I'm exhausted, and I've never felt more motivated in my life. This morning, I taught a group of 10-11-year-old French students who are visiting Bath, and taking classes at my school for just two mornings. We were given prepared materials, but being my stubborn self, I steadfastly insisted on my making my own, with the intention of using Comprehensible Input and TPRS techniques to teach in a scientifically-rigorous way.
Today I discovered a beautiful article by Brandon Taylor titled On Being Queer and Happily Single - Except When I'm Not. It mirrors and contrasts the post I wrote yesterday about loneliness, and it resonated with me a great deal. At the same time, thanks to the machinations of YouTube's suggestion algorithm, I chanced upon Ryuichi Sakamoto, a musician and composer of thoughtful, stirring classical pieces.
I'm 26 today. Birthdays have always been intensely loserish for me. There used to be a video of teenage me eating a whole slice of pizza in one mouthful at my friend's birthday party in Pizza Hut. I wanted to start the blog post off with this, but unfortunately it appears to have been deleted off YouTube. So I'll regale you with some past memories instead.
Looking at my blog posts today, it hit me: it's the last day of April. I've been blogging every day all month, as a Camp NaNoWriMo goal, and I've hit it with practically no effort.
After graduating from uni, I spent about a year and a half after uni pursuing writing projects, with the naïve goal of becoming a full-time romance writer within a short span of time. As you can imagine, this didn't quite work out, and I eventually decided that, for the short term, I needed a day job.

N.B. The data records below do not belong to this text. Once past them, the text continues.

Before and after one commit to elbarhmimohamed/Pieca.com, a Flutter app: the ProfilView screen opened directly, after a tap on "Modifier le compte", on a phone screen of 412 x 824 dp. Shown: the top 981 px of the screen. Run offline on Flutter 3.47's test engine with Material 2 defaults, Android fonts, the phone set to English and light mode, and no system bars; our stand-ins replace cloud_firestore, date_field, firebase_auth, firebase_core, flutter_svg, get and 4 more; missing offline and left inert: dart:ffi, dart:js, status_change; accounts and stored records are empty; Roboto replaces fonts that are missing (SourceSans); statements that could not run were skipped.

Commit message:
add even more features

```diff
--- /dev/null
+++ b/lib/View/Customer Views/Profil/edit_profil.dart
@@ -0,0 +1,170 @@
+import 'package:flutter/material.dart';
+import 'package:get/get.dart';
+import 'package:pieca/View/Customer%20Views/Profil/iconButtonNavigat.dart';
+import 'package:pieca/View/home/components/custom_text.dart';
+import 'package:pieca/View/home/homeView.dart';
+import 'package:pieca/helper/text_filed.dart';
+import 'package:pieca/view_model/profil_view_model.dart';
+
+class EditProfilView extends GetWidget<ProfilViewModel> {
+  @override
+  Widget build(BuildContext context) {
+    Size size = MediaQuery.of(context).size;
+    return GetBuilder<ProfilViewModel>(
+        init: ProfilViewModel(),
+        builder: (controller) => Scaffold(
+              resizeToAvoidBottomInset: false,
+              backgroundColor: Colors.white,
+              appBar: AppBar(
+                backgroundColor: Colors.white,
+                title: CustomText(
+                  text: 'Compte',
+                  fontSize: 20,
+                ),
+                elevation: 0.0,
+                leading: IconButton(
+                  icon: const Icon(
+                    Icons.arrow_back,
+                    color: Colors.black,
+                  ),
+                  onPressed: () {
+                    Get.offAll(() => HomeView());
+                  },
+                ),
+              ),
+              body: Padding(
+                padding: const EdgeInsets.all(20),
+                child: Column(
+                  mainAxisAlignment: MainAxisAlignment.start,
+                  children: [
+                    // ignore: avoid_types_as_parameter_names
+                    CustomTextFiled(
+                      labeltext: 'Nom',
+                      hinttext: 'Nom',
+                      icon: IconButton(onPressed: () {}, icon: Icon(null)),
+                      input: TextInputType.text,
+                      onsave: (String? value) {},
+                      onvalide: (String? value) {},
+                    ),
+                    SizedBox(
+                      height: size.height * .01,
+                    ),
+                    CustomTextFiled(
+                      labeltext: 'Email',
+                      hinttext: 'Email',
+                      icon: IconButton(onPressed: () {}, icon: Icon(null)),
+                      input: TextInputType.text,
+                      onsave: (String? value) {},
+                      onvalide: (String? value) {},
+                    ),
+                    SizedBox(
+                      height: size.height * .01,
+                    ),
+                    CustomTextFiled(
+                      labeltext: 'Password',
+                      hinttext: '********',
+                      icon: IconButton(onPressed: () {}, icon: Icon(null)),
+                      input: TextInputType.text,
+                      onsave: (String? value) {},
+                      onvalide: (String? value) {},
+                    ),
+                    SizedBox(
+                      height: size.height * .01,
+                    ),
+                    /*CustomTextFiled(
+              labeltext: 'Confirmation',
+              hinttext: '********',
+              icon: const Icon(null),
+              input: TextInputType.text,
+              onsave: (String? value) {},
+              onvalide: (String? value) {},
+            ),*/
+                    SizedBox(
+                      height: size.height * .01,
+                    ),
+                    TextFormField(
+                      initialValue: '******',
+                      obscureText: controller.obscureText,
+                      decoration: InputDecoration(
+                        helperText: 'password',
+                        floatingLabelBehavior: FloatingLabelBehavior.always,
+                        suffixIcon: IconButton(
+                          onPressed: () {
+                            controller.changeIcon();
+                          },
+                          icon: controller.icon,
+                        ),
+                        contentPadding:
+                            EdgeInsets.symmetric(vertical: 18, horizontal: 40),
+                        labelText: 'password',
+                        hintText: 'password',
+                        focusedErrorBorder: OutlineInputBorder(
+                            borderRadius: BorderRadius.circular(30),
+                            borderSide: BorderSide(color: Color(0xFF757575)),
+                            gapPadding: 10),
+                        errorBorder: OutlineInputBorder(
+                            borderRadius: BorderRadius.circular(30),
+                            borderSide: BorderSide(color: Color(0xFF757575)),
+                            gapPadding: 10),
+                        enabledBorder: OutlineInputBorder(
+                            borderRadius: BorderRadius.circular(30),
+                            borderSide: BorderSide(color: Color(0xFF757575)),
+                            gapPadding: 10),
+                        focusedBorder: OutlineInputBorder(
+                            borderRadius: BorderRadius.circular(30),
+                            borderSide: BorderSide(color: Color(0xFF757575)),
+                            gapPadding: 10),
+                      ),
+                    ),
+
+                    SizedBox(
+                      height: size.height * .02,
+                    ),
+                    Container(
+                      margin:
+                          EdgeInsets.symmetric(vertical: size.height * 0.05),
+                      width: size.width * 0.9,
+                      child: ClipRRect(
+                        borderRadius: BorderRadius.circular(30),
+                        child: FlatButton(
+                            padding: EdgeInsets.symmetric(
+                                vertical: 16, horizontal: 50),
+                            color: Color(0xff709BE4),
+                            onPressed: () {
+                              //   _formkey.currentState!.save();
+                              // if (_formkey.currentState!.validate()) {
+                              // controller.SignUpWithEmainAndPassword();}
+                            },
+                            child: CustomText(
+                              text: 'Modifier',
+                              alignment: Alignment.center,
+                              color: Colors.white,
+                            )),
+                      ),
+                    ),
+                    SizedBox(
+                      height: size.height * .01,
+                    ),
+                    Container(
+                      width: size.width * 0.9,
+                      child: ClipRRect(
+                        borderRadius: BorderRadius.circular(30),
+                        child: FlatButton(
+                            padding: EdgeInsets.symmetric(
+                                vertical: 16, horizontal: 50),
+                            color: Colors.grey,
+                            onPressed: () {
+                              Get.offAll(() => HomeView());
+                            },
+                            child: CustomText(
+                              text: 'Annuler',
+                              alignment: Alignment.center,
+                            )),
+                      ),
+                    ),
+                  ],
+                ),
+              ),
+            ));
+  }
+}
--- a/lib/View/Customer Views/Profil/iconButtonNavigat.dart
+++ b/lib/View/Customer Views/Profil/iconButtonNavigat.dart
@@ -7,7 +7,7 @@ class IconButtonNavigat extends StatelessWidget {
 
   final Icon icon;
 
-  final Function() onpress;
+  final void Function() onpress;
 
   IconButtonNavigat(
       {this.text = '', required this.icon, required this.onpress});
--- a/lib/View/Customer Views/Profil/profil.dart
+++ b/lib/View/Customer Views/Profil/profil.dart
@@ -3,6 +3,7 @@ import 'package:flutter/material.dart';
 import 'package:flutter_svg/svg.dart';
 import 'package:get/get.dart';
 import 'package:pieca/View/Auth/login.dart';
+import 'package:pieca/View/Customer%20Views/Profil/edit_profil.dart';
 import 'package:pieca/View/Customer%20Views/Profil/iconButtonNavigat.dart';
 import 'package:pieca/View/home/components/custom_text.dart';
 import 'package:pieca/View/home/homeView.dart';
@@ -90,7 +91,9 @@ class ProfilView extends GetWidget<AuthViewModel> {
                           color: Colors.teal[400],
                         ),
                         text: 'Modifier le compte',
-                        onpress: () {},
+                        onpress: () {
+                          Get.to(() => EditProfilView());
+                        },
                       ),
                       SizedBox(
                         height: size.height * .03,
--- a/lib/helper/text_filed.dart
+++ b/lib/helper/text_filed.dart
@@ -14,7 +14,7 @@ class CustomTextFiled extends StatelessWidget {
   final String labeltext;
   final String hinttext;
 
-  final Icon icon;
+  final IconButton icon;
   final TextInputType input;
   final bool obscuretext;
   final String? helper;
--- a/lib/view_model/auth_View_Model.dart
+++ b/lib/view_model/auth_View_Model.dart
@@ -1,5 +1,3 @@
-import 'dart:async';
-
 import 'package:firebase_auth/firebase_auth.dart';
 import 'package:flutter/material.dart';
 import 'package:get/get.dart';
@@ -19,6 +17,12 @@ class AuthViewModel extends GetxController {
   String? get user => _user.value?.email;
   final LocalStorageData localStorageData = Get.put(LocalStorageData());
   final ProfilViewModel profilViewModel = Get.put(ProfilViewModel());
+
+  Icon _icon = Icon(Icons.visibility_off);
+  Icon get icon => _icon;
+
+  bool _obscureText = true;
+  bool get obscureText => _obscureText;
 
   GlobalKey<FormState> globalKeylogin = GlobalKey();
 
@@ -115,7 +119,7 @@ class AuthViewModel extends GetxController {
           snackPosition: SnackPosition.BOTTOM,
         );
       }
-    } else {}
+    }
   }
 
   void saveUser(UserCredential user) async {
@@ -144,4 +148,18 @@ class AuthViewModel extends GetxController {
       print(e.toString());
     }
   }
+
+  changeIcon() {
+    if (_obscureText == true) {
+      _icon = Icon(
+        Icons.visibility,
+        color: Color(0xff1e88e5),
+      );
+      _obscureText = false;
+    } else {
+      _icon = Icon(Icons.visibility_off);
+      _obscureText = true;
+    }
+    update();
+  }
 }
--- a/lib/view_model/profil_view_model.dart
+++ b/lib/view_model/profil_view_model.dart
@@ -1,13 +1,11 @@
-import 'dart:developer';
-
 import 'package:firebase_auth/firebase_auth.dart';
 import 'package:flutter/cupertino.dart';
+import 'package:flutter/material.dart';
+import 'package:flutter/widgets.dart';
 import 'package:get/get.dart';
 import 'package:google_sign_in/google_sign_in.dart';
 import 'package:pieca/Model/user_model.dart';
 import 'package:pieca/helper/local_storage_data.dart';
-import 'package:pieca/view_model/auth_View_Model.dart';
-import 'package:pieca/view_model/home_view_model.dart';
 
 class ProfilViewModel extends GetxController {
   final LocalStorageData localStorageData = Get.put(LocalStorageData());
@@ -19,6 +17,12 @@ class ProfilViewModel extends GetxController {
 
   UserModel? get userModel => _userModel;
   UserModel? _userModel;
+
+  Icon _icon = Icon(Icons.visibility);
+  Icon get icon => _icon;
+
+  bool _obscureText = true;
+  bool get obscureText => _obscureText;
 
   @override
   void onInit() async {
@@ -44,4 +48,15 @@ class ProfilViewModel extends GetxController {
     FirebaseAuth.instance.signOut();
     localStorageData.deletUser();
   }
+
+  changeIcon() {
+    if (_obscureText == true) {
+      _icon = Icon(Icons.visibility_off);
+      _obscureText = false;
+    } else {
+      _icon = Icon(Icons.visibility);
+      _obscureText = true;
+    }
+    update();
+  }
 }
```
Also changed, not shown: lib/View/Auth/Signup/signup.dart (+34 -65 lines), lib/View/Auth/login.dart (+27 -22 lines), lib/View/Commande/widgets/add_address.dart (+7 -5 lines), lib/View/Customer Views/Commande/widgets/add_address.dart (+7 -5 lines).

I never considered myself an ambitious person, but it's a label others have applied to me. I've always been a project junkie: RPG maker, UTAU, fandubbing, conlanging, NaNoWriMo, Bitsy, vlogging... Heck, once I even started translating The Mencius into Esperanto. This blog and my podcast are just the latest in a long list of Internet-based/derived hobbies. But surely this isn't a sign of ambition? After all, they're pretty niche.